It’s the end of January and raining as I write this…what else does one do on a gloomy and wet day?
Two of the big jobs to ensure quality in cool climate vineyards are bunch thinning (ouch) and bird netting (yuck!!!).
I bunch thin at veraison (beginning of berry ripening) not because Sandy wants some green grapes to make verjus,
but because I want to eliminate all of the less ripe berries to maximise the quality (physiological ripeness) of the remaining grapes.
In cool climates like Bathurst, this process of bunch thinning is imperative in most years to ensure the remaining grapes reach full maturity.
This is one example of the attention to detail required in cool climates to achieve the best wines possible.
Unfortunately, bird netting is also required especially in isolated, small vineyards like ours at O’Connell.
I think it is the most despised job in grape growing and my friends tend to stay away from me at bird netting time for fear they may be asked to help….
I don’t blame them!!!!!
Second year of verjus
So I plonked on the kitchen bench two boxes of beautifully formed but unripe chardonnay grapes from bunch thinning at
Mt Panorama Estate.
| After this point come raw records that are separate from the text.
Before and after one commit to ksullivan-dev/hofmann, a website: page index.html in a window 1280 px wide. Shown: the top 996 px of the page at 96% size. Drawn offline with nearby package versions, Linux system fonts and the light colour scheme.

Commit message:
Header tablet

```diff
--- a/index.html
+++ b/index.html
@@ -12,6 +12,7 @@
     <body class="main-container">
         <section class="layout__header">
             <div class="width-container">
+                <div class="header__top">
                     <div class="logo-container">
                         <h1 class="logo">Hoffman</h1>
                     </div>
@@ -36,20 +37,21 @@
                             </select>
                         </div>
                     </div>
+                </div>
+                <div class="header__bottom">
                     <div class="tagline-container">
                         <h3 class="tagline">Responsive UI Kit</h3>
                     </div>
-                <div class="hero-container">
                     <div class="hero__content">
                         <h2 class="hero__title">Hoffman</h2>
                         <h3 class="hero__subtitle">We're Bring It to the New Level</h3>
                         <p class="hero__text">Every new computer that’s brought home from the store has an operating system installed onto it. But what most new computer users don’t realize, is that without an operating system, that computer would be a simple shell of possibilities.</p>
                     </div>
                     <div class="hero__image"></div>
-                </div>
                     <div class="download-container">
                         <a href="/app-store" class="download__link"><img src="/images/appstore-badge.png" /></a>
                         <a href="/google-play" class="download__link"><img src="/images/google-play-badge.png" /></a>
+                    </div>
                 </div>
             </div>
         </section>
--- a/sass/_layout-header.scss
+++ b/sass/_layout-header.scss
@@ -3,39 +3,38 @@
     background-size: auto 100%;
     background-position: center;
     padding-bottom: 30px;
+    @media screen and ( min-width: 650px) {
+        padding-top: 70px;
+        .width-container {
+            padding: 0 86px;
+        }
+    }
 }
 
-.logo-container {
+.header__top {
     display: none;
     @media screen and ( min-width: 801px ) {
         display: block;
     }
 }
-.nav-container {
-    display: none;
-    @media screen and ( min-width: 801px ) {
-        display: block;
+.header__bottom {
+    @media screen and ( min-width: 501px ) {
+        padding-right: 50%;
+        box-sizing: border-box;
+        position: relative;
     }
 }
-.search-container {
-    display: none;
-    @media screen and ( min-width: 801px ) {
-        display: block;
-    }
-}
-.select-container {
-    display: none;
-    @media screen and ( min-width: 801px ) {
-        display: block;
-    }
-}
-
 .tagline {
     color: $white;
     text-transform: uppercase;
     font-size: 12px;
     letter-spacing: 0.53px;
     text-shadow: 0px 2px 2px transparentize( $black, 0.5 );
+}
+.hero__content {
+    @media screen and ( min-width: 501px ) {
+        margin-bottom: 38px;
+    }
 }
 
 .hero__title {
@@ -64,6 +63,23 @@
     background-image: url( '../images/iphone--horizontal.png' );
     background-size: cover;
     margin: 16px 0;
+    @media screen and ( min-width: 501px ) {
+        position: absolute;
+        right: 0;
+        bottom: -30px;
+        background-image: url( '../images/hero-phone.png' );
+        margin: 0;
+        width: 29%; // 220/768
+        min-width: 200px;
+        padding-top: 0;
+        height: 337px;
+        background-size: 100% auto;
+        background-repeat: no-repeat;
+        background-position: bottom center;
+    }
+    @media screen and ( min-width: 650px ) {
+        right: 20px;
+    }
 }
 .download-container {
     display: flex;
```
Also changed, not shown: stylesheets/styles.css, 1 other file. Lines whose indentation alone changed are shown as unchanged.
Sandy’s eyebrow raised. “Ready for another batch of verjus”? She sighed and I went on with my jobs around the place.
I was surprised to find twelve bottles of verjus when I got home the next day. She doesn’t muck around!
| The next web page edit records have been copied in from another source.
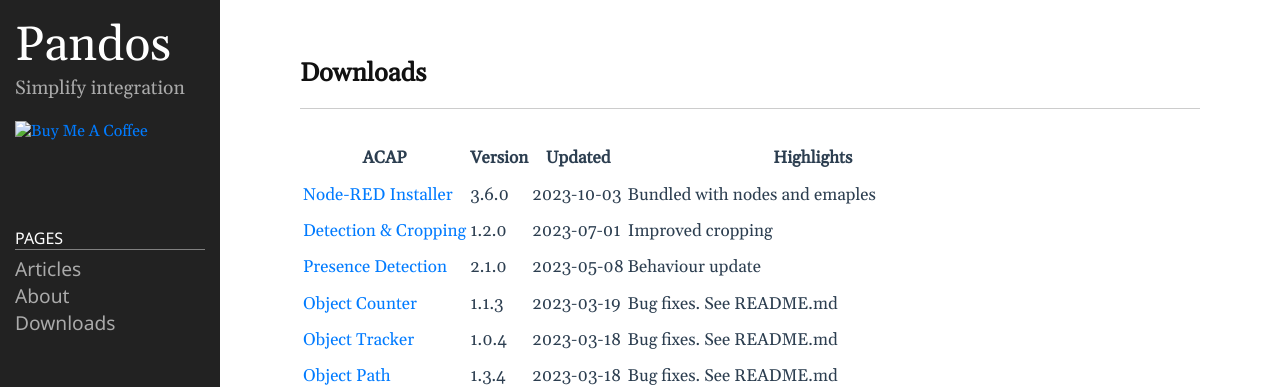
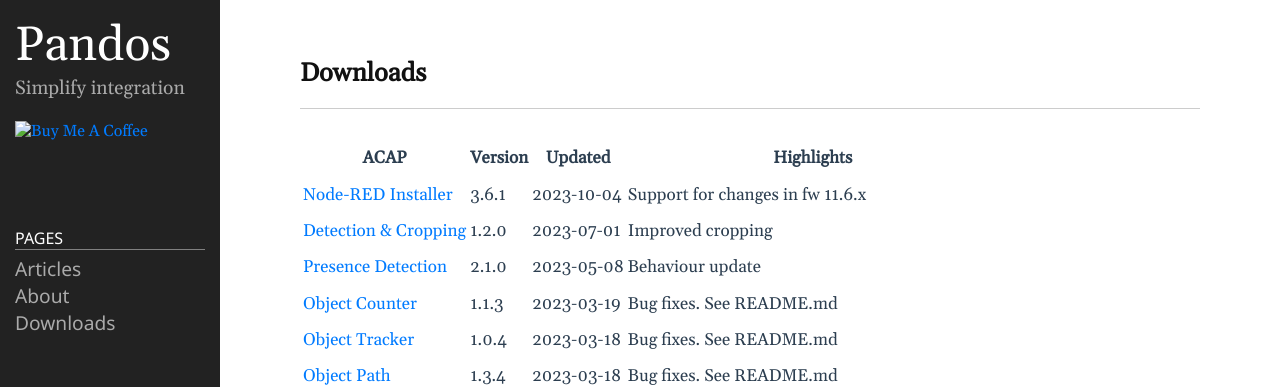
Before and after one commit to pandosme/pandosme.github.io, a Jekyll site: the page built from docs/downloads.md, in a window 1280 px wide. Shown: the top 387 px of the page. Built offline with Jekyll 4.4.1, drawn with Linux system fonts in a browser that asks for light colours.

Commit message:
Update downloads.md

```diff
--- a/docs/downloads.md
+++ b/docs/downloads.md
@@ -6,7 +6,7 @@ permalink: /downloads/
 
 |ACAP | Version| Updated | Highlights |
 |------------------------ |---------- |------------ |-------------------------- |
-|[Node-RED Installer](https://acap.juhlin.me/package/Nodered) |3.6.0 |2023-10-03 | Bundled with nodes and emaples |
+|[Node-RED Installer](https://acap.juhlin.me/package/Nodered) |3.6.1 |2023-10-04 | Support for changes in fw 11.6.x |
 |[Detection & Cropping](https://acap.juhlin.me/package/detection) |1.2.0 |2023-07-01 | Improved cropping |
 |[Presence Detection](https://acap.juhlin.me/package/presence) |2.1.0 |2023-05-08 | Behaviour update |
 |[Object Counter](https://acap.juhlin.me/package/ObjectCounter) |1.1.3 |2023-03-19 | Bug fixes.  See README.md |
```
Sandy and her friend Katrina had previously rigged up an engineering masterpiece with a garden shredder and a
car jack to make apple juice from an over supply of apples.
With a little adjustment for green grapes (kitchen wizz instead of garden shredder) we figured out last year we could make verjus by a fairly similar method.
Watch out Maggie Beer!